In October, 2009, they launched the Facebook page “Una Manifestazione Nazionale per Chiedere le Dimissioni di Berlusconi”, (English: “A National Demonstration to Ask for Berlusconi’s Resignation”), announcing a demonstration to take place in Rome on the 5th December 2009. The page immediately reached an unexpected consensus. Only a few weeks after, more than 300,000 users had joined the page and had announced via Facebook their presence at the event, which would be called “No Berlusconi Day”. Contemporaneously, hundreds of local groups sprung joining the initiative, both inside and outside Italy. Thousands of young Italians, forced by a high level of youth unemployment to leave the Country and move abroad, planned parallel campaigns in cities such as London, New York City, Paris, Sydney, and many others. Since then, thousands of people have attended several subsequent rallies.[1]

The movement declined after the successful campaign of the referendum of June 15, 2011, but, as of May 2016, its Facebook page is still active, counting more than 420,000 users.[2]

References[edit]

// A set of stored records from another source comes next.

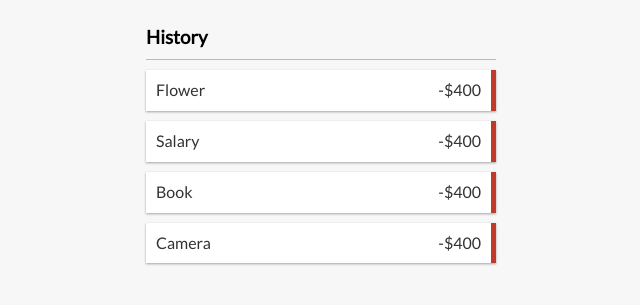
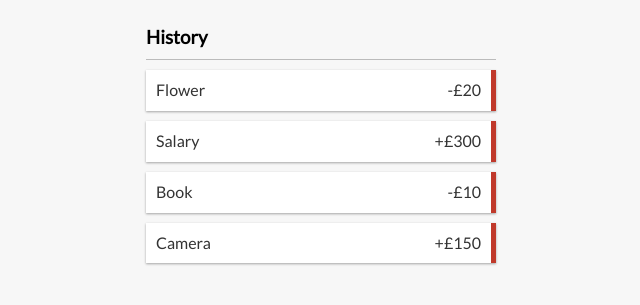
Before and after one commit to shivsgkashyap/expense-tracker, a React (Vite) app: page / in a window 1280 px wide. Shown: the part 219-524 px from the top of the page, without its empty margins (319-959 px from the left). Built offline with nearby package versions, Linux system fonts and the light colour scheme.

Commit message:
Added transaction component and sign check fn

```diff
--- /dev/null
+++ b/src/components/Transaction.jsx
@@ -0,0 +1,17 @@
+import React from "react";
+
+const Transaction = ({ transaction }) => {
+  const sign = transaction.amount < 0 ? "-" : "+";
+
+  return (
+    <li className="minus">
+      {transaction.text}
+      <span>
+        {sign}£{Math.abs(transaction.amount)}
+      </span>
+      <button className="delete-btn">x</button>
+    </li>
+  );
+};
+
+export default Transaction;
--- a/src/components/TransactionList.jsx
+++ b/src/components/TransactionList.jsx
@@ -1,5 +1,6 @@
 import React, { useContext } from "react";
 import { GlobalContext } from "../context/GlobalState";
+import Transaction from "./Transaction";
 
 const TransactionList = () => {
   const { transactions } = useContext(GlobalContext);
@@ -9,10 +10,7 @@
       <h3>History</h3>
       <ul id="list" className="list">
         {transactions.map((transaction) => (
-          <li className="minus">
-            {transaction.text} <span>-$400</span>
-            <button className="delete-btn">x</button>
-          </li>
+          <Transaction key={transaction.id} transaction={transaction} />
         ))}
       </ul>
     </>
```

  1. ^ Coretti, Lorenzo (2014). The Purple Movement: Social Media and Activism in Berlusconi’s Italy (PDF). London, United Kingdom: University of Westminster, Phd Thesis. pp. 6–7. 
  2. ^ "Facebook Page "Il Popolo Viola"".